The majority of a liberal arts student's time is spent either reading books, discussing books, or thinking about books they haven't yet read. Sometimes, nothing beats kicking back and slowly relishing every sentence. A whole afternoon devoted to casual reading can get you so engrossed in a book that you can almost find yourself seeing through the eyes of a character, or easily moved by the passion with which an author argues their point.
But what about when you have class in 3 hours and you forgot to do this week's required reading assignment? Then it's down to business! To expedite their reading, some students pull their window blinds closed and pop in some headphones. They turn off their phones and try to eliminate all forms of distraction. What many liberal arts students don't know, is that while some of these things may help them focus, none of them do much to improve reading speed or information retention.

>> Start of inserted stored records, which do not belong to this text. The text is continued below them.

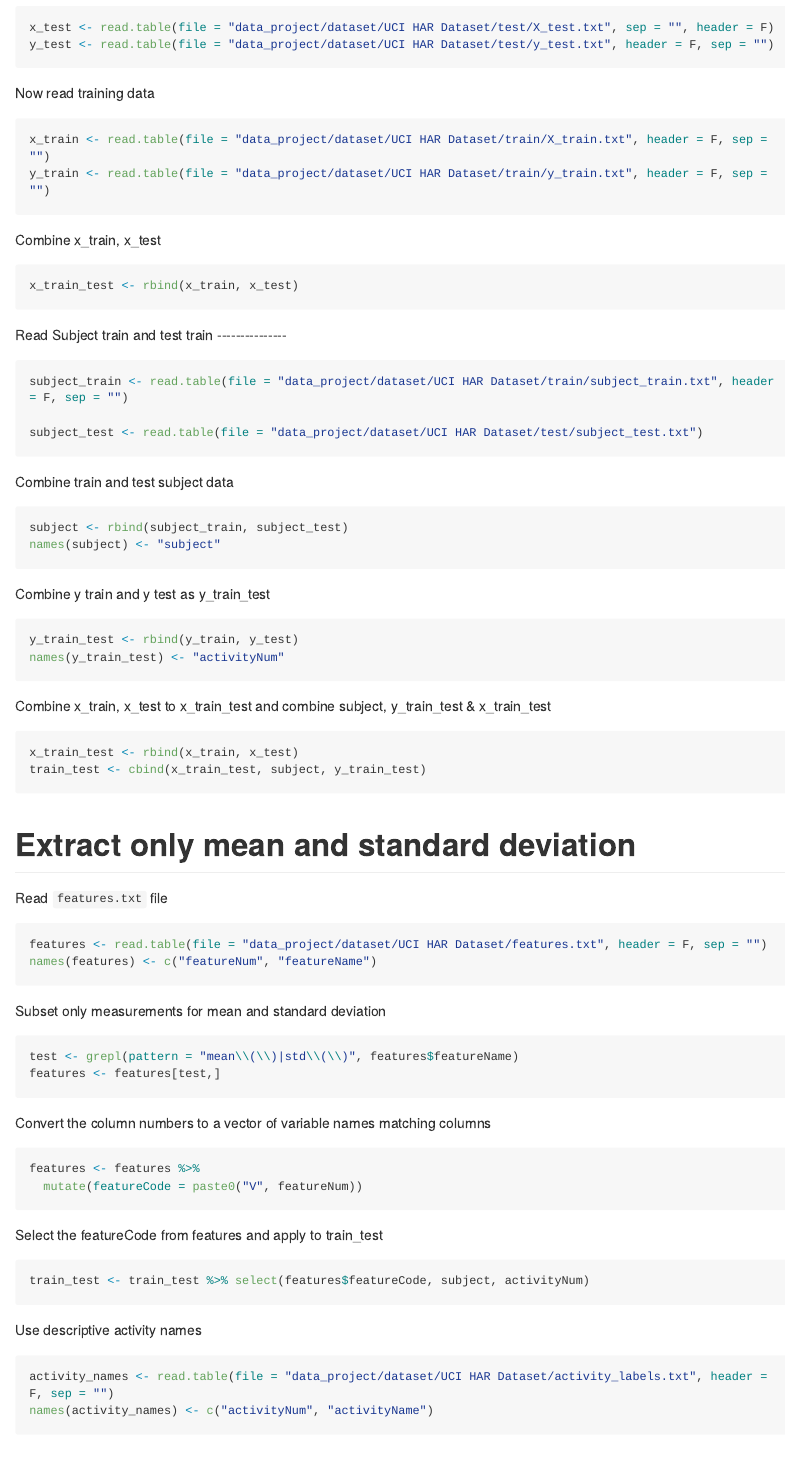
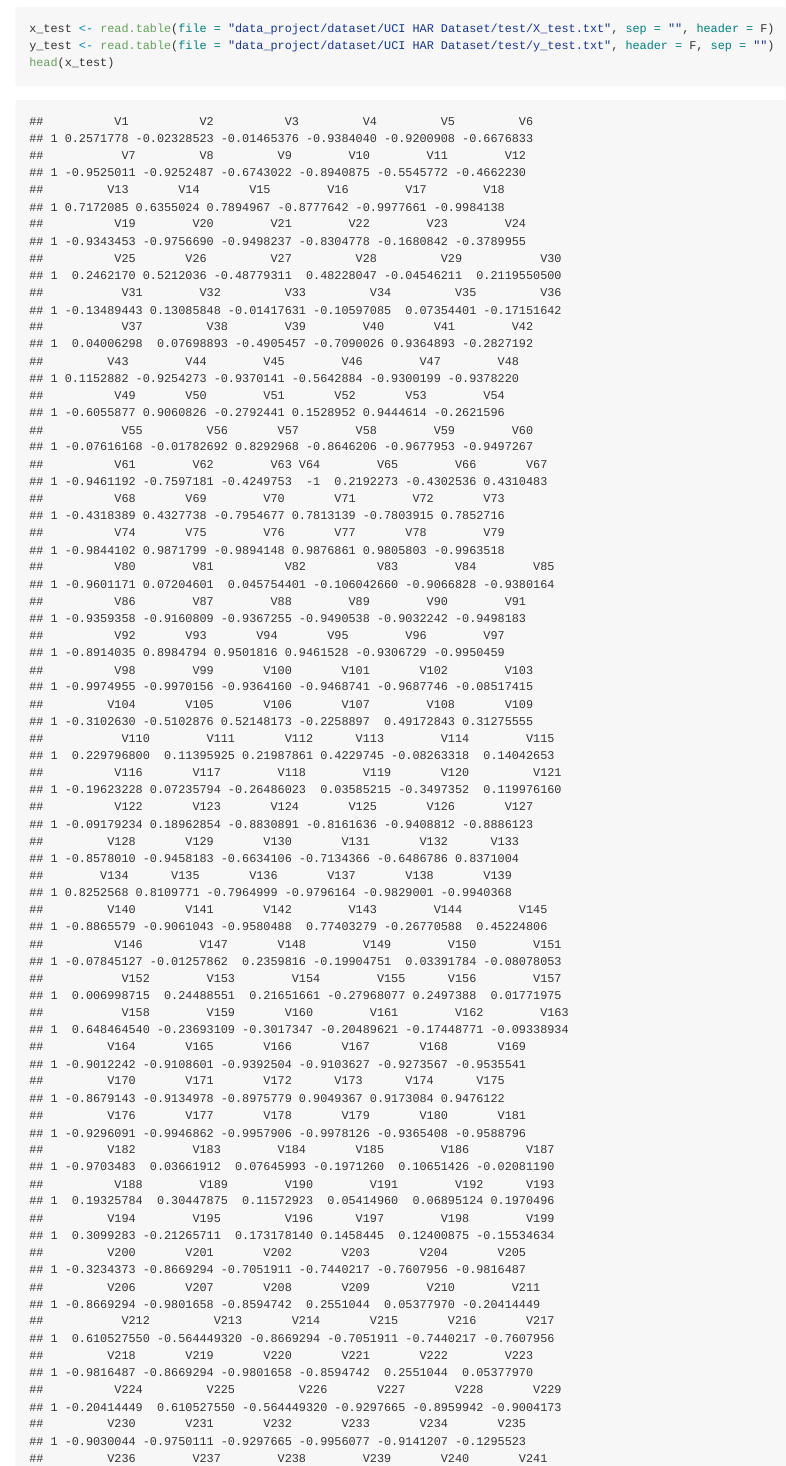
Before and after one commit to djanesh/coursera_getting_cleaning_finalproject, an R Markdown document (analysis.Rmd): the page in a window 1100 px wide, from 2250 px down before the commit and from 1330 px down after it, so that both start at the same text. The pictures show the output file analysis.md that the author committed with the source, drawn offline in the style of GitHub; long lines of code are wrapped.

Commit message:
updated the assignment

````diff
--- a/analysis.Rmd
+++ b/analysis.Rmd
@@ -54,6 +54,7 @@ Read test data
 ```{r}
 x_test <- read.table(file = "data_project/dataset/UCI HAR Dataset/test/X_test.txt", sep = "", header = F)
 y_test <- read.table(file = "data_project/dataset/UCI HAR Dataset/test/y_test.txt", header = F, sep = "")
+head(x_test)
 ```
 
 Now read training data
--- a/codebook.Rmd
+++ b/codebook.Rmd
@@ -57,9 +57,8 @@ tidy_data[, .N, by=c(names(tidy_data)[grep("^feat", names(tidy_data))])]
 Save to file
 ------------
 
-Save data table objects to a tab-delimited text file called `DatasetHumanActivityRecognitionUsingSmartphones.txt`.
+Save data table objects to a tab-delimited text file called `humanactivity_recognition_Smartphones.txtf`.
 
 ```{r save}
-f <- file.path(path, "DatasetHumanActivityRecognitionUsingSmartphones.txt")
-write.table(tidy_data, f, quote=FALSE, sep="\t", row.names=FALSE)
+write.table(x = tidy_data, file = "humanactivity_recognition_Smartphones.txtf", quote=FALSE, sep="\t", row.names=FALSE)
 ```
````
Also changed, not shown: analysis.R (+1 -2 lines), analysis.md, codebook.html, codebook.md, run_analysis.html, analysis.Rmd (4 more changed lines), 1 other file.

Whether you're considering enrolling at a liberal arts college or are already a proud student, read on for a few tips that could help you read faster and more efficiently!
Liberal Arts Students Can Use a Pointer to Train Their Eyes

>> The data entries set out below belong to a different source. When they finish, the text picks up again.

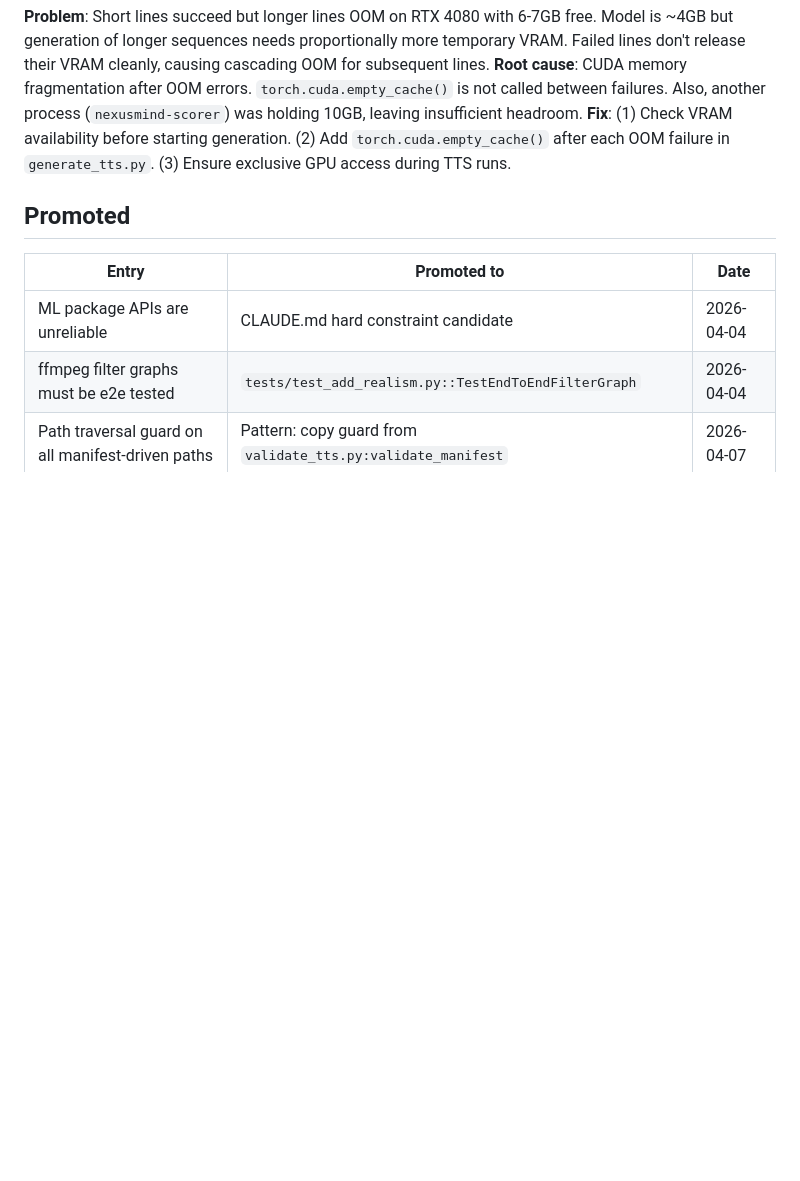
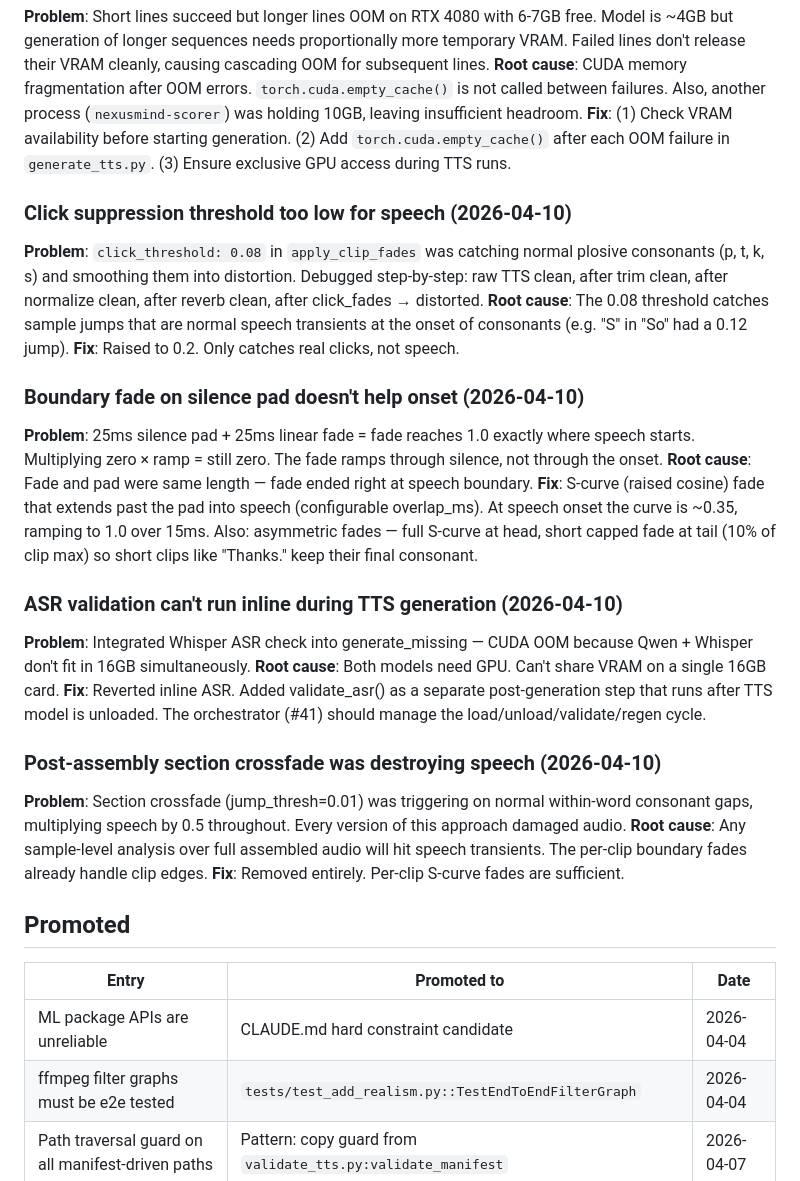
Before and after one commit to ducroq/podcast-generator, a Markdown page: memory/gotcha-log.md, the part around the change. Drawn GitHub-style; blank space fills up the shorter version.

Commit message:
docs: gotcha log — click threshold, boundary fade, ASR VRAM, crossfade
Four gotchas from ep01 production session:
- click_threshold 0.08 caught plosives (raised to 0.2)
- boundary fade on silence pad was ineffective (S-curve with overlap)
- inline ASR causes CUDA OOM (separate validate step)
- post-assembly crossfade destroyed speech (removed)

Co-Authored-By: Claude Opus 4.6 (1M context) <noreply@anthropic.com>

```diff
--- a/memory/gotcha-log.md
+++ b/memory/gotcha-log.md
@@ -155,6 +155,26 @@
 **Root cause**: CUDA memory fragmentation after OOM errors. `torch.cuda.empty_cache()` is not called between failures. Also, another process (`nexusmind-scorer`) was holding 10GB, leaving insufficient headroom.
 **Fix**: (1) Check VRAM availability before starting generation. (2) Add `torch.cuda.empty_cache()` after each OOM failure in `generate_tts.py`. (3) Ensure exclusive GPU access during TTS runs.
 
+### Click suppression threshold too low for speech (2026-04-10)
+**Problem**: `click_threshold: 0.08` in `apply_clip_fades` was catching normal plosive consonants (p, t, k, s) and smoothing them into distortion. Debugged step-by-step: raw TTS clean, after trim clean, after normalize clean, after reverb clean, after click_fades → distorted.
+**Root cause**: The 0.08 threshold catches sample jumps that are normal speech transients at the onset of consonants (e.g. "S" in "So" had a 0.12 jump).
+**Fix**: Raised to 0.2. Only catches real clicks, not speech.
+
+### Boundary fade on silence pad doesn't help onset (2026-04-10)
+**Problem**: 25ms silence pad + 25ms linear fade = fade reaches 1.0 exactly where speech starts. Multiplying zero × ramp = still zero. The fade ramps through silence, not through the onset.
+**Root cause**: Fade and pad were same length — fade ended right at speech boundary.
+**Fix**: S-curve (raised cosine) fade that extends past the pad into speech (configurable overlap_ms). At speech onset the curve is ~0.35, ramping to 1.0 over 15ms. Also: asymmetric fades — full S-curve at head, short capped fade at tail (10% of clip max) so short clips like "Thanks." keep their final consonant.
+
+### ASR validation can't run inline during TTS generation (2026-04-10)
+**Problem**: Integrated Whisper ASR check into generate_missing — CUDA OOM because Qwen + Whisper don't fit in 16GB simultaneously.
+**Root cause**: Both models need GPU. Can't share VRAM on a single 16GB card.
+**Fix**: Reverted inline ASR. Added validate_asr() as a separate post-generation step that runs after TTS model is unloaded. The orchestrator (#41) should manage the load/unload/validate/regen cycle.
+
+### Post-assembly section crossfade was destroying speech (2026-04-10)
+**Problem**: Section crossfade (jump_thresh=0.01) was triggering on normal within-word consonant gaps, multiplying speech by 0.5 throughout. Every version of this approach damaged audio.
+**Root cause**: Any sample-level analysis over full assembled audio will hit speech transients. The per-clip boundary fades already handle clip edges.
+**Fix**: Removed entirely. Per-clip S-curve fades are sufficient.
+
 ## Promoted
 
 <!-- Track gotchas that have been promoted to topic files or the memory index.
```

Students at a great books college are certainly not novice readers. One helpful thing to know though, is that while reading, your eyes frequently make brief movements away from your center of focus called saccades. Saccades are the brain's way of trying to gather more information, but can actually slow down your reading rate.
The solution is to use a pointer, like the tip of your finger or the end of a pen. Place your pointer below a line of text and move it as you read. Your reading rate will speed up once you get used to training your eyes. Your eyes are able to catch words within about a one inch radius of your pointer, so it's ideal to keep your pointer 1-2cm away from the margins of the text.
Stop Subvocalizing Your Liberal Arts Texts
When most people learn to read, they speak the words out loud. Eventually this stops, but most readers either hear the words out loud in their head, or may move their lips or throats while reading. This phenomenon is called subvocalizing, and it slows down your reading speed.
Subvocalizing isn't a bad thing. It helps us follow a narrative and understand text. It's not, however, necessary to subvocalize in order for readers to get the meaning of a sentence. Here's a couple of ways students at small liberal arts colleges can stop subvocalizing so they can read faster:
- move your pointer faster than your inner dialogue takes place
- chew gum while reading to help with lip or throat movement
Reading Liberal Arts Texts Actively
What many students don’t realize is that they actually read texts passively, by scanning the pages and waiting for information to present itself. Active reading means asking yourself what you're hoping to get out of the reading session, before you even crack open the book. This brain priming exercise of reading with a goal in mind actually allows you to notice relevant details much faster than simply scanning the words!
Do you know any other ways to improve reading speed and efficacy while studying course texts at liberal arts college in Chicago?